The debut album from Pete Rock and C. L. Smooth came at an important time for rap music. It’s hard to believe that this record was made over twenty years ago – partly because I feel young as fuck and I remember it being released – but also because it still feels as complete and exceptional now as it did then. Hip Hop producers and artists at this time were still (somewhat controversially) using samples like their own personal home orchestra, selecting tracks and beats that worked perfectly for their particular project. Nowadays, copyright issues make this significantly more difficult. Which is why you get that over-processed tinny, shit that passes itself off as music these days. I’m old, leave me be.
Annnyway. This ability to sample what you wanted gave this jazz rap joint a full and fluid sound, in common with other great albums of the period. Like Gang Starr, they had that MC/ DJ duo thing in which each other’s talents were fully complemented. The record samples James Brown, Biz Markie and Parliament (among many more). I almost didn’t include this record, as although I love it and it’s commonly perceived a classic, other records had more meaning to me. The reason I included it, is because I appreciate the artists, the production values of the record and – perhaps most crucially – the record includes the beautiful They Reminisce Over You (T. R. O. Y.) which for some is considered to be one of the greatest Hip Hop singles of all time, with the famous Tom Scott hook.

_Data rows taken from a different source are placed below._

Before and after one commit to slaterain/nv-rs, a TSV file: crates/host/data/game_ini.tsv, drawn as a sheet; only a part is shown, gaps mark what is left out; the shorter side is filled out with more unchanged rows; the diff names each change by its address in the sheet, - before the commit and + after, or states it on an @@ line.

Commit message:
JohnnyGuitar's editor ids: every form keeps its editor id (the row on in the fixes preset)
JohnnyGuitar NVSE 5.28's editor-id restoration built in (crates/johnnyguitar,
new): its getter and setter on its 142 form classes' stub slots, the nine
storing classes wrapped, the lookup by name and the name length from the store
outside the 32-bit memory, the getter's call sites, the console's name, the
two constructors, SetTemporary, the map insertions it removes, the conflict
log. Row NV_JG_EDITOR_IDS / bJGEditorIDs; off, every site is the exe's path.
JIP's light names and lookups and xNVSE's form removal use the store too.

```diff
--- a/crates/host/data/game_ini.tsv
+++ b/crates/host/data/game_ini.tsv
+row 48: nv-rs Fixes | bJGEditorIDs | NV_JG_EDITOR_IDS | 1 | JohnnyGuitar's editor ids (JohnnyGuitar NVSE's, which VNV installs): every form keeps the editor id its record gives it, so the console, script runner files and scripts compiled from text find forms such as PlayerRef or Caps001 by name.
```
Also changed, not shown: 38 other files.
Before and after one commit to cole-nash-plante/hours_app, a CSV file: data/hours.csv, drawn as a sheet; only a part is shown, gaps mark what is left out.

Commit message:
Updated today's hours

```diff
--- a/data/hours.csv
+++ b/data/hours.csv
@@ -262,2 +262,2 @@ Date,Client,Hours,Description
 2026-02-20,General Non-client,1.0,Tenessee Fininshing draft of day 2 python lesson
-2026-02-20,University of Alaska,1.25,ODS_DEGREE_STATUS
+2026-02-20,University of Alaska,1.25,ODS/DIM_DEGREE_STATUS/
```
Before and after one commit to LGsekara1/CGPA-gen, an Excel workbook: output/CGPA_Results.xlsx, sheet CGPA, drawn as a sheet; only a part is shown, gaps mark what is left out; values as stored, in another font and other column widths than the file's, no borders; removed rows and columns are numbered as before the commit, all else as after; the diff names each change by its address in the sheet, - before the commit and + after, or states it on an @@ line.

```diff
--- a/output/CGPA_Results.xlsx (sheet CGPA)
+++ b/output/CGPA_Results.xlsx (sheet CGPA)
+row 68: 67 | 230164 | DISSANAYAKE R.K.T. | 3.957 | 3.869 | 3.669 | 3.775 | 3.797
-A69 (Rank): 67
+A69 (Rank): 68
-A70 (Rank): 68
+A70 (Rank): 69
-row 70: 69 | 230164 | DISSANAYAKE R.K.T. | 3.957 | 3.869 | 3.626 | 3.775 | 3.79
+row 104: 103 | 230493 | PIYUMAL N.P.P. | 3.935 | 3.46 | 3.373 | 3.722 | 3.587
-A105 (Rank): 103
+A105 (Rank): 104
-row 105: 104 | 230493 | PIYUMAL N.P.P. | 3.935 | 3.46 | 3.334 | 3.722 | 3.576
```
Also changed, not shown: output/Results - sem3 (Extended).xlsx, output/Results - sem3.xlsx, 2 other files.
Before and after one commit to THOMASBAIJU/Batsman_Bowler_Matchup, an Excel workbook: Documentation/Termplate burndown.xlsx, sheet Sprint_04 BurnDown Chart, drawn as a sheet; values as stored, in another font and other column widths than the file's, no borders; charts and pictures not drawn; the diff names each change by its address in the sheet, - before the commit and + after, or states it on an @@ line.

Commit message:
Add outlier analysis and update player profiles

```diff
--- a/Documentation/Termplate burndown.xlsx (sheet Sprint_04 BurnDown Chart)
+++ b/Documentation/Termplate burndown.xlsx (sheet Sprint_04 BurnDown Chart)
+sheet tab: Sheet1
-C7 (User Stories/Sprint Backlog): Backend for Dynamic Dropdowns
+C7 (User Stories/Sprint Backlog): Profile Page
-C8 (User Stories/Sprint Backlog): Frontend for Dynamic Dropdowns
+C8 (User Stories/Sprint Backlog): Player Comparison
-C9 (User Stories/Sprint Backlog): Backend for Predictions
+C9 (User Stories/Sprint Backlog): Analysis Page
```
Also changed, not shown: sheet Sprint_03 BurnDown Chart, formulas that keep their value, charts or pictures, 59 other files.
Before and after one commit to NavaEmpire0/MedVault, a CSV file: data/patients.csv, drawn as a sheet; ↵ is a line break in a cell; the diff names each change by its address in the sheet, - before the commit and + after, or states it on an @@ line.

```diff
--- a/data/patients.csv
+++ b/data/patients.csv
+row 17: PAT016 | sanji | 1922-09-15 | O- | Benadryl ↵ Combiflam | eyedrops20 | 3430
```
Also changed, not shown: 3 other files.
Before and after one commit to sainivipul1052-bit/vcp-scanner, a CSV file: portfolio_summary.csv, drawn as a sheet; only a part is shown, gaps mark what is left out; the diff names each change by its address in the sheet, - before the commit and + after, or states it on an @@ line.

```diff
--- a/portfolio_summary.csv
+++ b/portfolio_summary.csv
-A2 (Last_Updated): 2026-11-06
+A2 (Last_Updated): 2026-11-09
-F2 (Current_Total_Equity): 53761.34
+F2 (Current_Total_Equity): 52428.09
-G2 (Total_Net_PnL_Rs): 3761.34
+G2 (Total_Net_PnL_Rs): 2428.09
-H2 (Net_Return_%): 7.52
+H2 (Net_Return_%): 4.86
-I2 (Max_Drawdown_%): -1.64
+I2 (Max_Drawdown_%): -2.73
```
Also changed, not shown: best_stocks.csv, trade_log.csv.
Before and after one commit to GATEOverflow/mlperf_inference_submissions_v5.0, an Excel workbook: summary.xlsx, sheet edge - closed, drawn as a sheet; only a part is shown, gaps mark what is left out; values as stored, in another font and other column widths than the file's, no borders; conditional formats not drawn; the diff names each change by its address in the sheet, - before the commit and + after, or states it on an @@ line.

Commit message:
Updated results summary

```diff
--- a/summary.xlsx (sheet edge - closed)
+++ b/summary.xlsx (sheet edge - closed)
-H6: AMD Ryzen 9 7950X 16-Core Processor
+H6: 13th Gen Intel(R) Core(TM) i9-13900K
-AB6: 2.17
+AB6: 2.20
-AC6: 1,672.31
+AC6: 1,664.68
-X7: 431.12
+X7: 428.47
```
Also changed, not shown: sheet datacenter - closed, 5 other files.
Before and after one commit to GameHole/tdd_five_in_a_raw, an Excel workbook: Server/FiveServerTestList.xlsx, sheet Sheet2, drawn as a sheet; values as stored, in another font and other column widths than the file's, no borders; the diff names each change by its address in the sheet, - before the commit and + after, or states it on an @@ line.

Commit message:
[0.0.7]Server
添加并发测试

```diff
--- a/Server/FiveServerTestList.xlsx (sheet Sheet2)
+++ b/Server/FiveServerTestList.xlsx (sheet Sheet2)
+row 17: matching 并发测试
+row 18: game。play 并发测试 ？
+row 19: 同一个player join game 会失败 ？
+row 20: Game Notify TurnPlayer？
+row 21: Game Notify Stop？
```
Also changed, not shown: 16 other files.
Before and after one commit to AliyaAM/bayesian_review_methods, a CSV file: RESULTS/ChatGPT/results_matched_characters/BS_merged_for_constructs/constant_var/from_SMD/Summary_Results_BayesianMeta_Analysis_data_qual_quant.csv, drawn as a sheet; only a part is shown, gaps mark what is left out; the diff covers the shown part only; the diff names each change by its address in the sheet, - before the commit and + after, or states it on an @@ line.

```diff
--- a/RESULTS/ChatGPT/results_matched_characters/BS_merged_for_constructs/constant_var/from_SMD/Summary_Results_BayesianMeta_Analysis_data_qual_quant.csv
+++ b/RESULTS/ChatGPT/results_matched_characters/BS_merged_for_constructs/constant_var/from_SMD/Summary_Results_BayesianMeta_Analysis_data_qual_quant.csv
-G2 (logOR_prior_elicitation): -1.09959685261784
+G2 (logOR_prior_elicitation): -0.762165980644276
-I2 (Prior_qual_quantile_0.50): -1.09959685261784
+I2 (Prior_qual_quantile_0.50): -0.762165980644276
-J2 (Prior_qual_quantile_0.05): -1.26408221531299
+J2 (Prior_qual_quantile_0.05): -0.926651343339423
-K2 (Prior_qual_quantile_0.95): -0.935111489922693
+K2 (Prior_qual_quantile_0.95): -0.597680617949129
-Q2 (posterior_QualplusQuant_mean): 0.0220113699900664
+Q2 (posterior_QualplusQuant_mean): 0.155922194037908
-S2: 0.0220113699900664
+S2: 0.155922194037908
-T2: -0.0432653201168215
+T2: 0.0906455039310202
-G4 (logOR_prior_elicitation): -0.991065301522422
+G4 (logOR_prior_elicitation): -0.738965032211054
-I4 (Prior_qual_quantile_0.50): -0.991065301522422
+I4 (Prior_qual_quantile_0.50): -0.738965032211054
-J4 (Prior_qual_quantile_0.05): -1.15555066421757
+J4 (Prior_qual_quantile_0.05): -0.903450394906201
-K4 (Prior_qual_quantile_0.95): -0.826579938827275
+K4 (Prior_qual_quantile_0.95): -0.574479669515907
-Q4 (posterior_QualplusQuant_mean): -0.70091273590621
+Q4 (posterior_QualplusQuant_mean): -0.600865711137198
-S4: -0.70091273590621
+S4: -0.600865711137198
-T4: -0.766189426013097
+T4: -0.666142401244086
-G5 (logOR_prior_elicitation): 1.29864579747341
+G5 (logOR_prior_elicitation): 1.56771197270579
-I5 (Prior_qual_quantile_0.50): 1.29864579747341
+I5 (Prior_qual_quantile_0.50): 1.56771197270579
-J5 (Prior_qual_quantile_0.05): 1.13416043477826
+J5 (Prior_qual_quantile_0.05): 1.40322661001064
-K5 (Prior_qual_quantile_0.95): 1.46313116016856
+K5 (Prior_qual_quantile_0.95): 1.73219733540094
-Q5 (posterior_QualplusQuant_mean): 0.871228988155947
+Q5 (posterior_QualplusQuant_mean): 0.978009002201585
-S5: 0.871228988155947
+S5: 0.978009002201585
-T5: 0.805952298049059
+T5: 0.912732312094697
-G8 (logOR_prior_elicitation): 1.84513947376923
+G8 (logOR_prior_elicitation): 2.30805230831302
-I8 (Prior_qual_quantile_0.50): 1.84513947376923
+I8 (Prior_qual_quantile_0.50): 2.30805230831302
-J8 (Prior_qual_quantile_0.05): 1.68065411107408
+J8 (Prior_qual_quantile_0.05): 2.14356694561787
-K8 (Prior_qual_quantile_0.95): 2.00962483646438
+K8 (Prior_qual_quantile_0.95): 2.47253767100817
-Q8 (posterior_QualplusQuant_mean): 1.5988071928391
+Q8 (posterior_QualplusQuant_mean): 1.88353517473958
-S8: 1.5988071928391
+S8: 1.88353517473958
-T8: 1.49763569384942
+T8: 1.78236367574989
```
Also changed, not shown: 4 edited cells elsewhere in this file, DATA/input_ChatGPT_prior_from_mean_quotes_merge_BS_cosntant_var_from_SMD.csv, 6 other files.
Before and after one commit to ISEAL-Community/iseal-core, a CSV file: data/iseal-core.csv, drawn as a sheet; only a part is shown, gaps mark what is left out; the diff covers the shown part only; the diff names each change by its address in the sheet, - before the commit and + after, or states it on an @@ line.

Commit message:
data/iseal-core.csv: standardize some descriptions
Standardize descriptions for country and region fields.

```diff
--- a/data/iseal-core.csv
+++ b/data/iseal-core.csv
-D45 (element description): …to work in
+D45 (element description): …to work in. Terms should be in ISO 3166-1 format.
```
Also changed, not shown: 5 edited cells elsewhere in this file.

There is no cursing on this record. It’s nice that a Hip Hop record without expletives receives such critical acclaim, but mother FUCK I like to swear. Don’t let that put you off. One of the most attractive facets of this record is that it doesn’t seem like the duo are trying too hard, because whilst God may love a trier – the Hip Hop community like your shit to look effortless.